| Dataset extract |
----
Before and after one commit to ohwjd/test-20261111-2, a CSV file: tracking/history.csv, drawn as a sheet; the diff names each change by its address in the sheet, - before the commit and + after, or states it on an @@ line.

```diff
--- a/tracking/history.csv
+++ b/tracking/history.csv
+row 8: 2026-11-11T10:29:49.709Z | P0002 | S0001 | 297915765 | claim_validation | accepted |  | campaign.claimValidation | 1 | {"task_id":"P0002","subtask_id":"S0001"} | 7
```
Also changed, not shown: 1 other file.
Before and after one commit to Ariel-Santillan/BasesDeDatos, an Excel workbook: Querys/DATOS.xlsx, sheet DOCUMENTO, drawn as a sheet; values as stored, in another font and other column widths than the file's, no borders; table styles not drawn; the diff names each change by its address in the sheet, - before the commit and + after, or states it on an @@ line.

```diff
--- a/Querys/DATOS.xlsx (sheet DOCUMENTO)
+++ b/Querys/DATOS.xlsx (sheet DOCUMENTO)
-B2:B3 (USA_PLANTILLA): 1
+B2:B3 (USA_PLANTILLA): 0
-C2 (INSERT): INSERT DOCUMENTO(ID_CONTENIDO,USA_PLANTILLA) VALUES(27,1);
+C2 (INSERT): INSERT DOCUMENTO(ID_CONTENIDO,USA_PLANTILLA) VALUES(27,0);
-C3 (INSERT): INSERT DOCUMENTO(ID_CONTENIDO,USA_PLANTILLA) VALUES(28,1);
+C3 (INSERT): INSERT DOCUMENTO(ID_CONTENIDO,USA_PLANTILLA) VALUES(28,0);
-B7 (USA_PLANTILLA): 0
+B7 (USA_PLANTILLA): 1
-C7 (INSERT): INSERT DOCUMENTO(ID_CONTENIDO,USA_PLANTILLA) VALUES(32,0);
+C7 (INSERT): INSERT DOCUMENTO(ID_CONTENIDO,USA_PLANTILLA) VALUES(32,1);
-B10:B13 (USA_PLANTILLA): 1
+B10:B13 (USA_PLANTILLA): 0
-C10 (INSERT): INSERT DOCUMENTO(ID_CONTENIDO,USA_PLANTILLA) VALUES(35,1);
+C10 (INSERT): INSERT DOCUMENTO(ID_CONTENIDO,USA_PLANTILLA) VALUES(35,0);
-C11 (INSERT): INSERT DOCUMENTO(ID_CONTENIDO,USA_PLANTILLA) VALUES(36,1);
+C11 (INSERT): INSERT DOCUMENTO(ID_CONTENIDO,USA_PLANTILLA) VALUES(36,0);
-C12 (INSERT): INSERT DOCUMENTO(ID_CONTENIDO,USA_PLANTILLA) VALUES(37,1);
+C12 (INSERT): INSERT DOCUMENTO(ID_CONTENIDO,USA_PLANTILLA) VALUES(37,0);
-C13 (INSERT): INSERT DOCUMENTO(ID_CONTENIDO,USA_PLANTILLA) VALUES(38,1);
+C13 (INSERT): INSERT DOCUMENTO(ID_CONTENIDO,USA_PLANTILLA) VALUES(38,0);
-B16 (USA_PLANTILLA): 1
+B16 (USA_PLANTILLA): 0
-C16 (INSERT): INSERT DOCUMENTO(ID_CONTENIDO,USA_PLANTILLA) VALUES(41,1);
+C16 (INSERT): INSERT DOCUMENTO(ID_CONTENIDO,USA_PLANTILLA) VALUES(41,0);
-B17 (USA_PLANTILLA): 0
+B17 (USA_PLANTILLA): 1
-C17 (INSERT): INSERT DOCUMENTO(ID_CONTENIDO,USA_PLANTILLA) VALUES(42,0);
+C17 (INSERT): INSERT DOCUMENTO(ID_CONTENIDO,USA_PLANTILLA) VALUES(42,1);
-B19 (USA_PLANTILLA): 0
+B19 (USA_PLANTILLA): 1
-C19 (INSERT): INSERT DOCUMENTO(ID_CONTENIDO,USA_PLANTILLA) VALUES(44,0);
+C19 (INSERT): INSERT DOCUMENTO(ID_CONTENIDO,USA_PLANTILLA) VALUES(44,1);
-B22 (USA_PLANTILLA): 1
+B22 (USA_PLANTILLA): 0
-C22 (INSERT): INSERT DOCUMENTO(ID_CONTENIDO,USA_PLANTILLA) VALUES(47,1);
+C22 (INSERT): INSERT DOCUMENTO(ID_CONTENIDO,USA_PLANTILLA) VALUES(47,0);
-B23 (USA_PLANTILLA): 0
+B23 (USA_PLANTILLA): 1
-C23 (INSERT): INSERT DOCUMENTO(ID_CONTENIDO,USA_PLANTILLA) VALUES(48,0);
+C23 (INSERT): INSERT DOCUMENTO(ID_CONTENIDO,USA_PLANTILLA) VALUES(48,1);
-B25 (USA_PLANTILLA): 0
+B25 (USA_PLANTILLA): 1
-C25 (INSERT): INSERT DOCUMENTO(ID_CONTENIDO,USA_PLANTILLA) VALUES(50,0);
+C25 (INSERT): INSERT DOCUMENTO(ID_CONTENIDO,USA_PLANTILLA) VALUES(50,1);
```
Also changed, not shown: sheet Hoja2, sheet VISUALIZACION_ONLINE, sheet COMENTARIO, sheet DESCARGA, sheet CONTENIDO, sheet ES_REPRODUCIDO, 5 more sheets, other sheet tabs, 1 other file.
----
| Prompt |
Word for word, the whole listing should be given again.

| Solution to the problem |
Before and after one commit to ohwjd/test-20261111-2, a CSV file: tracking/history.csv, drawn as a sheet; the diff names each change by its address in the sheet, - before the commit and + after, or states it on an @@ line.

```diff
--- a/tracking/history.csv
+++ b/tracking/history.csv
+row 8: 2026-11-11T10:29:49.709Z | P0002 | S0001 | 297915765 | claim_validation | accepted |  | campaign.claimValidation | 1 | {"task_id":"P0002","subtask_id":"S0001"} | 7
```
Also changed, not shown: 1 other file.
Before and after one commit to Ariel-Santillan/BasesDeDatos, an Excel workbook: Querys/DATOS.xlsx, sheet DOCUMENTO, drawn as a sheet; values as stored, in another font and other column widths than the file's, no borders; table styles not drawn; the diff names each change by its address in the sheet, - before the commit and + after, or states it on an @@ line.

```diff
--- a/Querys/DATOS.xlsx (sheet DOCUMENTO)
+++ b/Querys/DATOS.xlsx (sheet DOCUMENTO)
-B2:B3 (USA_PLANTILLA): 1
+B2:B3 (USA_PLANTILLA): 0
-C2 (INSERT): INSERT DOCUMENTO(ID_CONTENIDO,USA_PLANTILLA) VALUES(27,1);
+C2 (INSERT): INSERT DOCUMENTO(ID_CONTENIDO,USA_PLANTILLA) VALUES(27,0);
-C3 (INSERT): INSERT DOCUMENTO(ID_CONTENIDO,USA_PLANTILLA) VALUES(28,1);
+C3 (INSERT): INSERT DOCUMENTO(ID_CONTENIDO,USA_PLANTILLA) VALUES(28,0);
-B7 (USA_PLANTILLA): 0
+B7 (USA_PLANTILLA): 1
-C7 (INSERT): INSERT DOCUMENTO(ID_CONTENIDO,USA_PLANTILLA) VALUES(32,0);
+C7 (INSERT): INSERT DOCUMENTO(ID_CONTENIDO,USA_PLANTILLA) VALUES(32,1);
-B10:B13 (USA_PLANTILLA): 1
+B10:B13 (USA_PLANTILLA): 0
-C10 (INSERT): INSERT DOCUMENTO(ID_CONTENIDO,USA_PLANTILLA) VALUES(35,1);
+C10 (INSERT): INSERT DOCUMENTO(ID_CONTENIDO,USA_PLANTILLA) VALUES(35,0);
-C11 (INSERT): INSERT DOCUMENTO(ID_CONTENIDO,USA_PLANTILLA) VALUES(36,1);
+C11 (INSERT): INSERT DOCUMENTO(ID_CONTENIDO,USA_PLANTILLA) VALUES(36,0);
-C12 (INSERT): INSERT DOCUMENTO(ID_CONTENIDO,USA_PLANTILLA) VALUES(37,1);
+C12 (INSERT): INSERT DOCUMENTO(ID_CONTENIDO,USA_PLANTILLA) VALUES(37,0);
-C13 (INSERT): INSERT DOCUMENTO(ID_CONTENIDO,USA_PLANTILLA) VALUES(38,1);
+C13 (INSERT): INSERT DOCUMENTO(ID_CONTENIDO,USA_PLANTILLA) VALUES(38,0);
-B16 (USA_PLANTILLA): 1
+B16 (USA_PLANTILLA): 0
-C16 (INSERT): INSERT DOCUMENTO(ID_CONTENIDO,USA_PLANTILLA) VALUES(41,1);
+C16 (INSERT): INSERT DOCUMENTO(ID_CONTENIDO,USA_PLANTILLA) VALUES(41,0);
-B17 (USA_PLANTILLA): 0
+B17 (USA_PLANTILLA): 1
-C17 (INSERT): INSERT DOCUMENTO(ID_CONTENIDO,USA_PLANTILLA) VALUES(42,0);
+C17 (INSERT): INSERT DOCUMENTO(ID_CONTENIDO,USA_PLANTILLA) VALUES(42,1);
-B19 (USA_PLANTILLA): 0
+B19 (USA_PLANTILLA): 1
-C19 (INSERT): INSERT DOCUMENTO(ID_CONTENIDO,USA_PLANTILLA) VALUES(44,0);
+C19 (INSERT): INSERT DOCUMENTO(ID_CONTENIDO,USA_PLANTILLA) VALUES(44,1);
-B22 (USA_PLANTILLA): 1
+B22 (USA_PLANTILLA): 0
-C22 (INSERT): INSERT DOCUMENTO(ID_CONTENIDO,USA_PLANTILLA) VALUES(47,1);
+C22 (INSERT): INSERT DOCUMENTO(ID_CONTENIDO,USA_PLANTILLA) VALUES(47,0);
-B23 (USA_PLANTILLA): 0
+B23 (USA_PLANTILLA): 1
-C23 (INSERT): INSERT DOCUMENTO(ID_CONTENIDO,USA_PLANTILLA) VALUES(48,0);
+C23 (INSERT): INSERT DOCUMENTO(ID_CONTENIDO,USA_PLANTILLA) VALUES(48,1);
-B25 (USA_PLANTILLA): 0
+B25 (USA_PLANTILLA): 1
-C25 (INSERT): INSERT DOCUMENTO(ID_CONTENIDO,USA_PLANTILLA) VALUES(50,0);
+C25 (INSERT): INSERT DOCUMENTO(ID_CONTENIDO,USA_PLANTILLA) VALUES(50,1);
```
Also changed, not shown: sheet Hoja2, sheet VISUALIZACION_ONLINE, sheet COMENTARIO, sheet DESCARGA, sheet CONTENIDO, sheet ES_REPRODUCIDO, 5 more sheets, other sheet tabs, 1 other file.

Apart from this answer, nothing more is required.